### Task
Nothing but the records themselves, exactly as written and free of pictures, should appear in your response.
··· Provided material
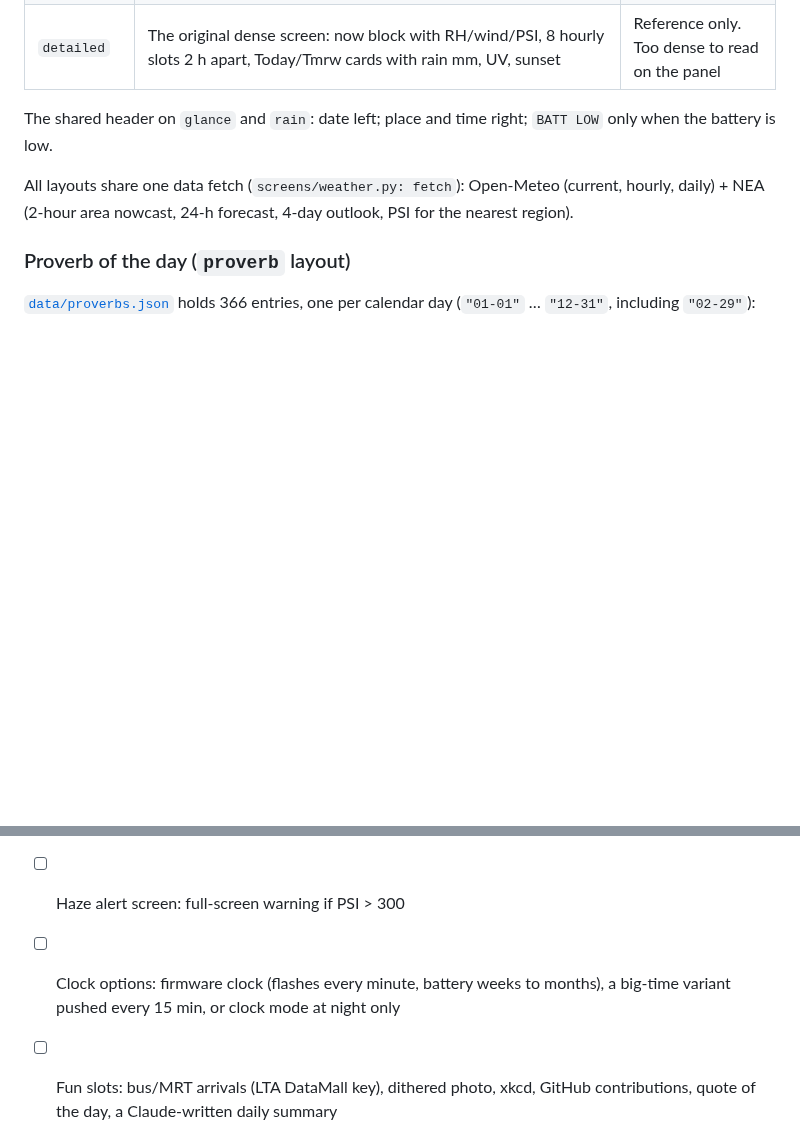
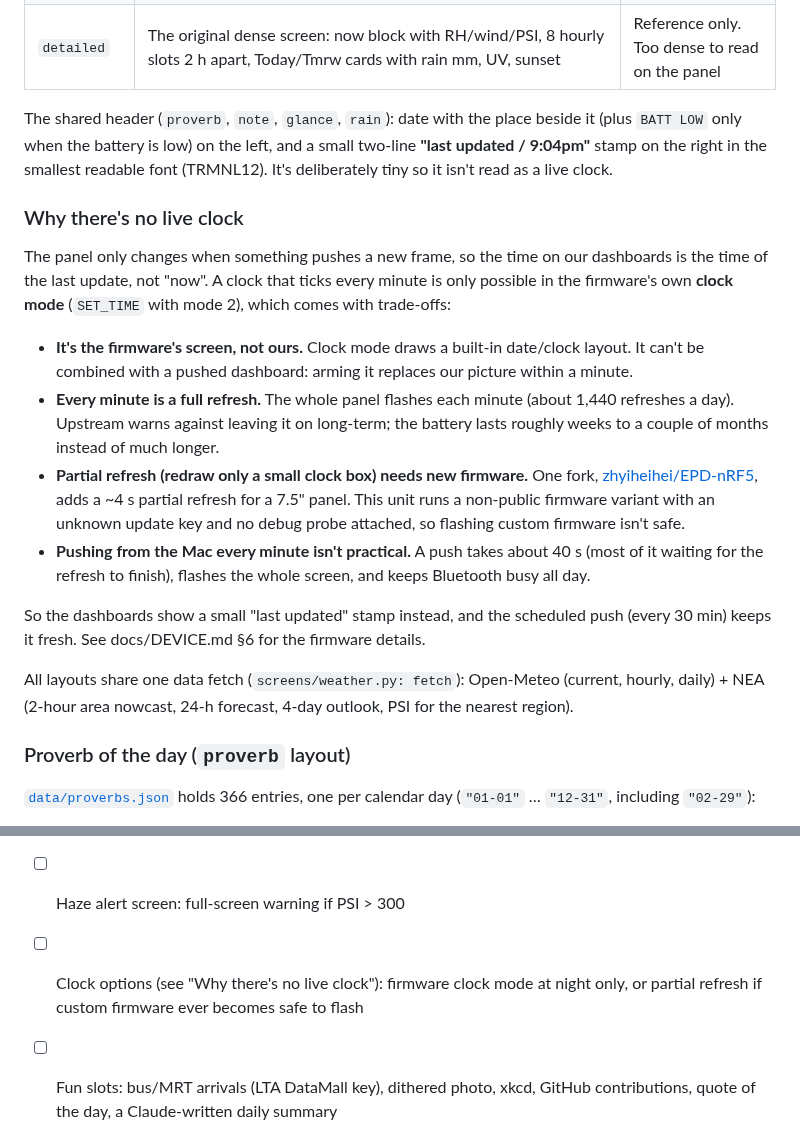
Before and after one commit to potateros/nrf5-eink, a Markdown page: README.md, 2 parts joined by grey strips. Drawn GitHub-style; blank space fills up the shorter version.

```diff
--- a/README.md
+++ b/README.md
@@ -50,7 +50,18 @@ Switch with `epd.cli use <name>`. The choice is stored in [`config.toml`](config
 | `proverb` **(default)** | Same structure as `note`, but the main block spans 4 of 6 columns and the 2/6 panel shows the **proverb of the day** from [`data/proverbs.json`](data/proverbs.json) with its origin | Calm, no network beyond the weather |
 | `detailed` | The original dense screen: now block with RH/wind/PSI, 8 hourly slots 2 h apart, Today/Tmrw cards with rain mm, UV, sunset | Reference only. Too dense to read on the panel |
 
-The shared header on `glance` and `rain`: date left; place and time right; `BATT LOW` only when the battery is low.
+The shared header (`proverb`, `note`, `glance`, `rain`): date with the place beside it (plus `BATT LOW` only when the battery is low) on the left, and a small two-line **"last updated / 9:04pm"** stamp on the right in the smallest readable font (TRMNL12). It's deliberately tiny so it isn't read as a live clock.
+
+### Why there's no live clock
+
+The panel only changes when something pushes a new frame, so the time on our dashboards is the time of the last update, not "now". A clock that ticks every minute is only possible in the firmware's own **clock mode** (`SET_TIME` with mode 2), which comes with trade-offs:
+
+- **It's the firmware's screen, not ours.** Clock mode draws a built-in date/clock layout. It can't be combined with a pushed dashboard: arming it replaces our picture within a minute.
+- **Every minute is a full refresh.** The whole panel flashes each minute (about 1,440 refreshes a day). Upstream warns against leaving it on long-term; the battery lasts roughly weeks to a couple of months instead of much longer.
+- **Partial refresh (redraw only a small clock box) needs new firmware.** One fork, [zhyiheihei/EPD-nRF5](https://github.com/zhyiheihei/EPD-nRF5), adds a ~4 s partial refresh for a 7.5" panel. This unit runs a non-public firmware variant with an unknown update key and no debug probe attached, so flashing custom firmware isn't safe.
+- **Pushing from the Mac every minute isn't practical.** A push takes about 40 s (most of it waiting for the refresh to finish), flashes the whole screen, and keeps Bluetooth busy all day.
+
+So the dashboards show a small "last updated" stamp instead, and the scheduled push (every 30 min) keeps it fresh. See docs/DEVICE.md §6 for the firmware details.
 
 All layouts share one data fetch (`screens/weather.py: fetch`): Open-Meteo (current, hourly, daily) + NEA (2-hour area nowcast, 24-h forecast, 4-day outlook, PSI for the nearest region).
 
@@ -177,7 +188,7 @@ The display can't detect staleness itself. But the firmware redraws its own cale
 - [ ] Retest red uploads (rain bars or haze alert in red)
 - [ ] Rotating screens: agenda (macOS Calendar / ICS), month calendar, fun slot
 - [ ] Haze alert screen: full-screen warning if PSI > 300
-- [ ] Clock options: firmware clock (flashes every minute, battery weeks to months), a big-time variant pushed every 15 min, or clock mode at night only
+- [ ] Clock options (see "Why there's no live clock"): firmware clock mode at night only, or partial refresh if custom firmware ever becomes safe to flash
 - [ ] Fun slots: bus/MRT arrivals (LTA DataMall key), dithered photo, xkcd, GitHub contributions, quote of the day, a Claude-written daily summary
 - [ ] Investigate the firmware's 15 image "slots": could the device rotate stored images on its own?
 - [ ] Measure clock drift over a day (log `t=` vs host time)
```
Also changed, not shown: other parts of README.md (+2 -2 lines), docs/DEVICE.md (+11 -1 lines), docs/images/detailed.png, docs/images/glance.png, docs/images/note.png, docs/images/proverb.png, docs/images/rain.png, 1 other file.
······
### Response to the task
Before and after one commit to potateros/nrf5-eink, a Markdown page: README.md, 2 parts joined by grey strips. Drawn GitHub-style; blank space fills up the shorter version.

```diff
--- a/README.md
+++ b/README.md
@@ -50,7 +50,18 @@ Switch with `epd.cli use <name>`. The choice is stored in [`config.toml`](config
 | `proverb` **(default)** | Same structure as `note`, but the main block spans 4 of 6 columns and the 2/6 panel shows the **proverb of the day** from [`data/proverbs.json`](data/proverbs.json) with its origin | Calm, no network beyond the weather |
 | `detailed` | The original dense screen: now block with RH/wind/PSI, 8 hourly slots 2 h apart, Today/Tmrw cards with rain mm, UV, sunset | Reference only. Too dense to read on the panel |
 
-The shared header on `glance` and `rain`: date left; place and time right; `BATT LOW` only when the battery is low.
+The shared header (`proverb`, `note`, `glance`, `rain`): date with the place beside it (plus `BATT LOW` only when the battery is low) on the left, and a small two-line **"last updated / 9:04pm"** stamp on the right in the smallest readable font (TRMNL12). It's deliberately tiny so it isn't read as a live clock.
+
+### Why there's no live clock
+
+The panel only changes when something pushes a new frame, so the time on our dashboards is the time of the last update, not "now". A clock that ticks every minute is only possible in the firmware's own **clock mode** (`SET_TIME` with mode 2), which comes with trade-offs:
+
+- **It's the firmware's screen, not ours.** Clock mode draws a built-in date/clock layout. It can't be combined with a pushed dashboard: arming it replaces our picture within a minute.
+- **Every minute is a full refresh.** The whole panel flashes each minute (about 1,440 refreshes a day). Upstream warns against leaving it on long-term; the battery lasts roughly weeks to a couple of months instead of much longer.
+- **Partial refresh (redraw only a small clock box) needs new firmware.** One fork, [zhyiheihei/EPD-nRF5](https://github.com/zhyiheihei/EPD-nRF5), adds a ~4 s partial refresh for a 7.5" panel. This unit runs a non-public firmware variant with an unknown update key and no debug probe attached, so flashing custom firmware isn't safe.
+- **Pushing from the Mac every minute isn't practical.** A push takes about 40 s (most of it waiting for the refresh to finish), flashes the whole screen, and keeps Bluetooth busy all day.
+
+So the dashboards show a small "last updated" stamp instead, and the scheduled push (every 30 min) keeps it fresh. See docs/DEVICE.md §6 for the firmware details.
 
 All layouts share one data fetch (`screens/weather.py: fetch`): Open-Meteo (current, hourly, daily) + NEA (2-hour area nowcast, 24-h forecast, 4-day outlook, PSI for the nearest region).
 
@@ -177,7 +188,7 @@ The display can't detect staleness itself. But the firmware redraws its own cale
 - [ ] Retest red uploads (rain bars or haze alert in red)
 - [ ] Rotating screens: agenda (macOS Calendar / ICS), month calendar, fun slot
 - [ ] Haze alert screen: full-screen warning if PSI > 300
-- [ ] Clock options: firmware clock (flashes every minute, battery weeks to months), a big-time variant pushed every 15 min, or clock mode at night only
+- [ ] Clock options (see "Why there's no live clock"): firmware clock mode at night only, or partial refresh if custom firmware ever becomes safe to flash
 - [ ] Fun slots: bus/MRT arrivals (LTA DataMall key), dithered photo, xkcd, GitHub contributions, quote of the day, a Claude-written daily summary
 - [ ] Investigate the firmware's 15 image "slots": could the device rotate stored images on its own?
 - [ ] Measure clock drift over a day (log `t=` vs host time)
```
Also changed, not shown: other parts of README.md (+2 -2 lines), docs/DEVICE.md (+11 -1 lines), docs/images/detailed.png, docs/images/glance.png, docs/images/note.png, docs/images/proverb.png, docs/images/rain.png, 1 other file.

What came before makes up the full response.